You may know Julie Andrews as the star of Mary Poppins, The Sound of Music and The Princess Diaries, but I was quite excited to learn that she’s also an enthusiastic supporter of public libraries! She wrote an editorial in yesterday’s Los Angeles Times, criticizing budget cuts. I’ve visited some California public libraries (and in fact have a Palos Verdes Peninsula library card) but am not that familiar with LA libraries. Have any of you visited any? And what do you think of her editorial?
Campus Information Systems at NU has created a knowledgeBase of all kinds of technical support information. It’s going to be available to faculty, staff, and students through the myNEU portal. It’s developed from third party software called “Right Answers.” The Knowledgebase has some canned information about the commercial software we have at NU, like Microsoft Office and Lotus Notes, plus some additional customized help that’s been created by our local IS people, like how to change your myNEU password. There isn’t much there for the library yet, but we can send our own help, like how to log in to NuCat, Endnote stuff, and so on, and they will add it to the knowledgebase. We can also supply them with links to our existing help, and then we don’t have to update information in two places when it changes. So if a user typed in “article alerts” they would either see some instructions or a link to our page where we have instructions already (or both). IS is still tweaking it, look for an NU announcement when it’s ready to roll out to the campus.

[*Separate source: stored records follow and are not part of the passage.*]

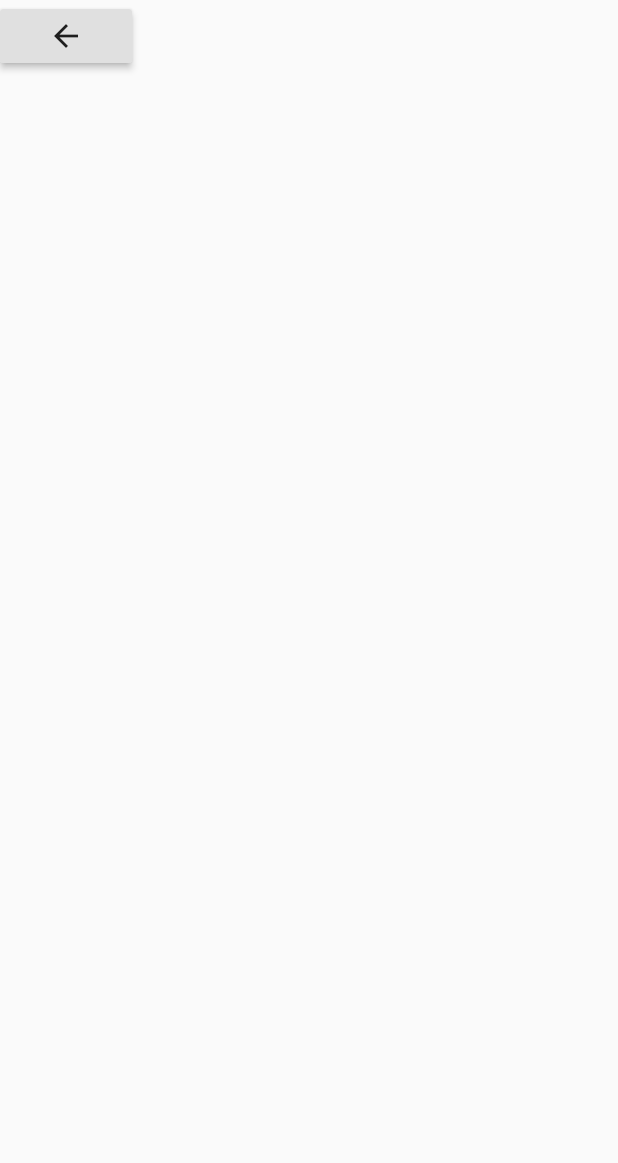
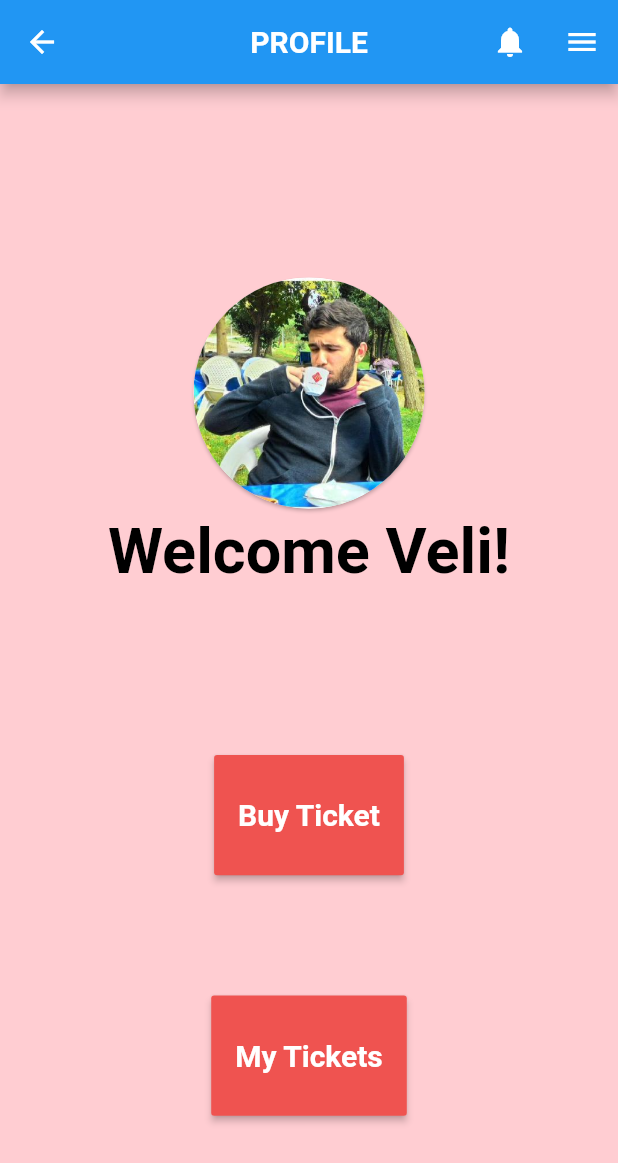
Before and after one commit to VBT-Intership/ErtugrulOzvardar-FasticketHttp, a Flutter app: the ProfilePage screen opened directly, on a phone screen of 412 x 824 dp. Shown: the top 1163 px of the screen. Run offline on Flutter 3.47's test engine with Material 2 defaults, Android fonts, the phone set to English and light mode, and no system bars.

Commit message:
Profile page finished.

```diff
--- a/fasticket/lib/view/profile.dart
+++ b/fasticket/lib/view/profile.dart
@@ -10,9 +10,55 @@ class _ProfilePageState extends State<ProfilePage> {
   @override
   Widget build(BuildContext context) {
     return Scaffold(
-      body: RaisedButton(child: Icon(Icons.arrow_back),onPressed: () {
-         Navigator.pop(context);
-      },)
+      backgroundColor: Colors.red[100],
+      appBar: buildProfileAppBar(),
+      body: buildColumn()
+      );
+  }
+
+  Column buildColumn() {
+    return Column(
+      children:[
+      Padding(
+        padding: const EdgeInsets.only(top:125.0, right:125.0, left:125.0),
+        child: Expanded(flex:2,child: buildCard()),
+      ),
+      Expanded(flex:1, child: buildWelcomeText()),
+      Spacer(flex:1),
+      Expanded(flex:1, child: buildBuyTicketButton()),
+      Spacer(flex:1),
+      Expanded(flex:1, child: buildMyTicketsButton()),
+      Spacer()
+],
+
     );
   }
+
+  RaisedButton buildMyTicketsButton() => RaisedButton(child: buildMyTicketsText(),color: Colors.red[400], splashColor: Colors.blueAccent[300],onPressed: () {},);
+
+  RaisedButton buildBuyTicketButton() => RaisedButton(child: buildBuyTicketText(),color: Colors.red[400], splashColor: Colors.blueAccent[300],onPressed: () {},);
+
+  Text buildMyTicketsText() => const Text("My Tickets", style: TextStyle(color: Colors.white, fontWeight: FontWeight.bold, fontSize: 20),);
+
+  Text buildBuyTicketText() => const Text("Buy Ticket", style: TextStyle(color: Colors.white, fontWeight: FontWeight.bold, fontSize: 20),);
+
+  Text buildWelcomeText() => Text("Welcome Veli!", softWrap: true, style: TextStyle(color: Colors.black, fontWeight: FontWeight.bold,fontSize: 42),);
+
+  Card buildCard() => Card(shape: RoundedRectangleBorder(borderRadius: BorderRadius.circular(250.0)),child: ClipRRect(borderRadius:BorderRadius.circular(500.0), child: buildProfileImage()));
+
+  Image buildProfileImage() => Image(image: AssetImage("assets/vb.jpg"));
+
+  AppBar buildProfileAppBar() {
+    return AppBar(actions: <Widget>[
+      buildAppBarNotifications(),
+      buildAppBarMenu()
+    ], title: buildAppBarText(), centerTitle: true,
+    backgroundColor: Colors.blue[550],);
+  }
+
+  IconButton buildAppBarNotifications() => IconButton(icon: Icon(Icons.notifications), onPressed: () {},);
+  IconButton buildAppBarMenu() => IconButton(icon: Icon(Icons.menu), onPressed: () {},);
+  Text buildAppBarText() => Text("PROFILE", style: TextStyle(fontWeight: FontWeight.bold),);
+
+
 }
```
Also changed, not shown: fasticket/assets/vb.jpg (added).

Well, as many of you may know, I am going to school to get my Masters in Library Science through Drexel University’s online program. I thought maybe you would be interested in hearing about the classes I am taking (this quarter, at least). I am taking two courses, the first of which is Introduction to Information Systems Analysis (fancy-speak for just Systems Analysis). It’s basically an overview of what it is to be a systems analyst. To be perfectly honest…this is not my favorite course. There are a lot of dense terms, that when read in a 40-page chapter can make my head fuzzy. But, the professor teaching the class has a really good sense of humor and likes to joke around, so that definitely lightens the mood. For my final project, we are asked to analyze a system (real or made up) and write a proposal to the “powers that be” in how to implement or improve that system. I decided I wanted to analyze and propose a system on implementing a library blog! The second course I am taking is Internet Information and Resource Design (fancy-speak for Web Design). In this course, we are making webpages, while learning about the different aspects of designing for the web. By the end of the quarter, we will have two webpages- one by using HTML code and the other with a website design software (namely, Dreamweaver). As you may have guessed, the first website we are creating is being done strictly with HTML code. Which is really…how can I put this?…DAUNTING. I have nightmares about tags, lists, and tables. The website I am working on now is on my writing-more specifically, poetry. I promise to post the link when it is finished, but I am warning you. Let me just put it this way- not only will you get to see my horrible website making skills, you’ll also get to see my horrible writing skills as well! (Just kidding!…I suppose.) I have been asked a lot of questions on how online classes actually work on a daily basis. I’m sure each program at each school is different, but I think Drexel has it down pretty well. Drexel uses Blackboard as a learning space. Each week new lectures (usually Word documents) and assignments are posted by the professors. We, as the students, read the lectures and any other readings that are given to us, whether from our books, websites, or journal articles. Then, we complete the assignments (usually exercises or activities) submit them through either email, the Assignment Manager, or the Digital Dropbox in Blackboard. Finally, we post to the class discussion board on the topic given for the week. Everything is posted by the professor by Monday morning and is due on the following Sunday by midnight. This is all done very independently and at “one’s own pace.” Although I am enjoying my courses and look forward to the outcome, Library School + Full-time job = Stress City. I have decided to take the summer off and then start again in the Fall with only one course a quarter. I will get my degree a little slower than anticipated, but definitely with my sanity intact.
I’ve been reading more about the history of graphic design lately. During the first part of the 20th century, the large portion of the client-base for graphic designers were cigarette companies. Looking back at ads from the 30s, 40s and 50s, I can appreciate the craft (they’re all illustrated by hand), but it raises a lot of questions in my mind about ethics in a profession like graphic design. Like most, these designers did not know just how bad cigarettes were when these advertisements were composed. And this makes me wonder how many of the ads we see now will prove to be as ironic as these do now:
- Like all the good things smoking can give you
- And read the reasons why you should change to Philip Morris. They’re recommended by nose and throat specialists!
- Nevermind what they recommend. What do doctors smoke?
- Where can I find Tobaccoland?
- This isn’t intended to be marketed towards children. I know many adults who still play with their paper dolls.
- This is just terrible.
- And look, a familiar face.